What’s more, Five continually plays these as features rather than flaws, particularly in the case of the three personas that the band adopt through the course of this album – the damaged souls looking to extol the issues both in themselves and the world around them, the thuggish bruisers looking for a fight, and the pissed-up frat boys looking to party and pick up girls. None of this is anything new here; there’s always been an artificiality around Hollywood Undead and the different personas they adopt (particularly when Johnny 3 Tears and Charlie Scene both continue to sound a lot like Eminem), but for the purposes of this album, the transitions feel so lumpen and clumsy, and more than a bit thematically jarring, especially when it goes from hyper-earnest pleas to “Sing like there’s nobody watching” on the titular track to how they’re still out murdering people just two songs later. The facade itself isn’t the problem, but when it’s barely blended at all like it is here, Five just comes across as bitty and lacking in any proper flow.
That’s not to say that these pieces can’t work individually, because pulling out single tracks is probably the best way to go to find Five at its best.
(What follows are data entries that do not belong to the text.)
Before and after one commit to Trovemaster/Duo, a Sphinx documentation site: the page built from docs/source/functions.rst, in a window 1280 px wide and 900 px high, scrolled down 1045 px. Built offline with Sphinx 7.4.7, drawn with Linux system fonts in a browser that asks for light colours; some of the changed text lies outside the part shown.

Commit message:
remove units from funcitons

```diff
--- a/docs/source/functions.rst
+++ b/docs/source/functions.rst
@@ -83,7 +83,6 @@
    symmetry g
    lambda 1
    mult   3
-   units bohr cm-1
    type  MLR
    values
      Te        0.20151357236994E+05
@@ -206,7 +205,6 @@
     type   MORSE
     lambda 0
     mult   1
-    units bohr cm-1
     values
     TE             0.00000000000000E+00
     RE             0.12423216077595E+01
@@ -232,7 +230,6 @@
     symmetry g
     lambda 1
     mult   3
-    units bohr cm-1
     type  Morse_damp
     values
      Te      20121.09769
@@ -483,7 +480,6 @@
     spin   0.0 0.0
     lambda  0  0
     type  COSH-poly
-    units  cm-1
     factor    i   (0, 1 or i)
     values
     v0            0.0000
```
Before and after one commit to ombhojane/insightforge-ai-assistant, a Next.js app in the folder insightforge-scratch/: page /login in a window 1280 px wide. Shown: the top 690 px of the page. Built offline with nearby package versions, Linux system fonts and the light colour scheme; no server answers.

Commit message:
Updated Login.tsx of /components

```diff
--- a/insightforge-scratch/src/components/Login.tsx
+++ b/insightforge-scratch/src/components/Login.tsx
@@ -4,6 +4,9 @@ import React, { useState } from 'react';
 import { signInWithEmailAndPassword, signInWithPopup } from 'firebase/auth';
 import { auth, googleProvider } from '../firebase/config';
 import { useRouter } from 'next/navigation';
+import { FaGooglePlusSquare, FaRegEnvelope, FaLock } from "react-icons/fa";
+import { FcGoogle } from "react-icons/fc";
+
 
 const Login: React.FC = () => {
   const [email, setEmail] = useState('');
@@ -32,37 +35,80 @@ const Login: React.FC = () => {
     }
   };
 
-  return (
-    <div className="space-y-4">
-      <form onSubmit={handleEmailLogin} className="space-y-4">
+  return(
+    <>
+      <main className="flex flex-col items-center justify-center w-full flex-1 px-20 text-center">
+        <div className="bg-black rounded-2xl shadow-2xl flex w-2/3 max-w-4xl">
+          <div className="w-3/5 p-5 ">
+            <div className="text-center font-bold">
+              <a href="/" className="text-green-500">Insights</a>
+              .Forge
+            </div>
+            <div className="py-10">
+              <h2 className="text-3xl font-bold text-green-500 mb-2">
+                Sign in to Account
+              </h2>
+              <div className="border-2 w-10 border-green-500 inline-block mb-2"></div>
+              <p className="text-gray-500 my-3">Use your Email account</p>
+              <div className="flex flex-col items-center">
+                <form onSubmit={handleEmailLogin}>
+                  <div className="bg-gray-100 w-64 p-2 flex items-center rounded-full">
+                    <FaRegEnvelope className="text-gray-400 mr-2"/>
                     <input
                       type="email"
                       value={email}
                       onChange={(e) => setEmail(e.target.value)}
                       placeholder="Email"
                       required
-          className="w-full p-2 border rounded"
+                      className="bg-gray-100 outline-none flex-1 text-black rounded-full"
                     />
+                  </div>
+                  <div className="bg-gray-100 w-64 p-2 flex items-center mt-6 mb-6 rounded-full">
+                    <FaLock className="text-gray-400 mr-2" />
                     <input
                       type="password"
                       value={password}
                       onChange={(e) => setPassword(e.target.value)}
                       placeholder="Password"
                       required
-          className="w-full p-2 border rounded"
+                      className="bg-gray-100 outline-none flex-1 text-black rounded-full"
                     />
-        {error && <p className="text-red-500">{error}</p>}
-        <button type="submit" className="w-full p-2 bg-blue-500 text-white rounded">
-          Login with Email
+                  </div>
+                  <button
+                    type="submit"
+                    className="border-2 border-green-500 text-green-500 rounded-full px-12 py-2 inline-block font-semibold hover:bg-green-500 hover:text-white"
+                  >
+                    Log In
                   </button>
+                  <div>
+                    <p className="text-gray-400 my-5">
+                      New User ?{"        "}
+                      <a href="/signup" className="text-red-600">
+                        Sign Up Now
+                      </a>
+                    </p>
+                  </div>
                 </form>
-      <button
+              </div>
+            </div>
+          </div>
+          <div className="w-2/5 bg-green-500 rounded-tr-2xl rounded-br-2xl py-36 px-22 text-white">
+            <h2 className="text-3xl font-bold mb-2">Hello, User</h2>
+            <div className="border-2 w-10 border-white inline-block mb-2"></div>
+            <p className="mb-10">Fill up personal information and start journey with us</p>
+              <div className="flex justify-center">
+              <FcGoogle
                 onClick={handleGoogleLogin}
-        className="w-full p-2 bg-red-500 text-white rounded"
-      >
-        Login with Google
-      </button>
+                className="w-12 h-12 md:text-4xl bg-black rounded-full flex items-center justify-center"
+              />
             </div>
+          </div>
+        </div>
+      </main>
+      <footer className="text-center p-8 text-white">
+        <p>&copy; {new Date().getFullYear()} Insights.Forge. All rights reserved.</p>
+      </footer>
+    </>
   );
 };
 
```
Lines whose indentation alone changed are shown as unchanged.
California Dreaming takes to a more straightforward rap-metal template the best of whenever the band try to do it; both Bad Moon and Black Cadillac create the eerie atmosphere necessary to fully function as decent hip-hop tracks; and for as brainlessly sleazy as Riot can be, there’s an undeniable quality to it exactly the same as Everywhere I Go almost a decade ago. It definitely works better in pieces than as a whole, especially seeing as Five can dip into really iffy territory musically, like the watery, half-reggae acoustics of Ghost Beach, or just the majority of Danny’s choruses which feel cribbed from any number of C-list metalcore acts.
It’s also telling that most of the production on Five only ever works in pieces too, and even then, to say it really works is being as generous as it comes. At best, there’s the processed strings and horns on Whatever It Takes and Pray (Put ‘Em In The Dirt) for some extra scope and bombast, and maybe the chopped-and-screwed drop of Cashed Out that has some twisted personality. Other than that though, Five feels doused in sterile production that’s refused to evolve since the MySpace days, being generous enough to leave in some guitar snarl on California Dreaming and We Own The Night but fully flattening everything else. There’s no body to Broken Record or Nobody’s Watching, and so much of the synth work feels slathered over the top with so little tact. It shows how little Hollywood Undead have really progressed, relying on much of the same overworked production that would’ve scraped by back in the day, but feels horrendously dated nowadays.
But even then, Five isn’t a total waste. Like it or not, Hollywood Undead are still something of a unique prospect within modern rock, and even on this album, there’s enough for any apologists to get behind to solidify that notion. But there’s a line for how far that can go, and Hollywood Undead frequently test what really works and what doesn’t. It’s definitely worth a look, if only for a slice of nostalgia that’s guaranteed to not have changed since 2008, but beyond that, Five offers precious little that adds much to the conversation in the modern day.
For fans of: Eminem, From Ashes To New, Falling In Reverse
Words by Luke Nuttall
‘Five’ by Hollywood Undead is released on 27th October on Dove & Grenade / BMG.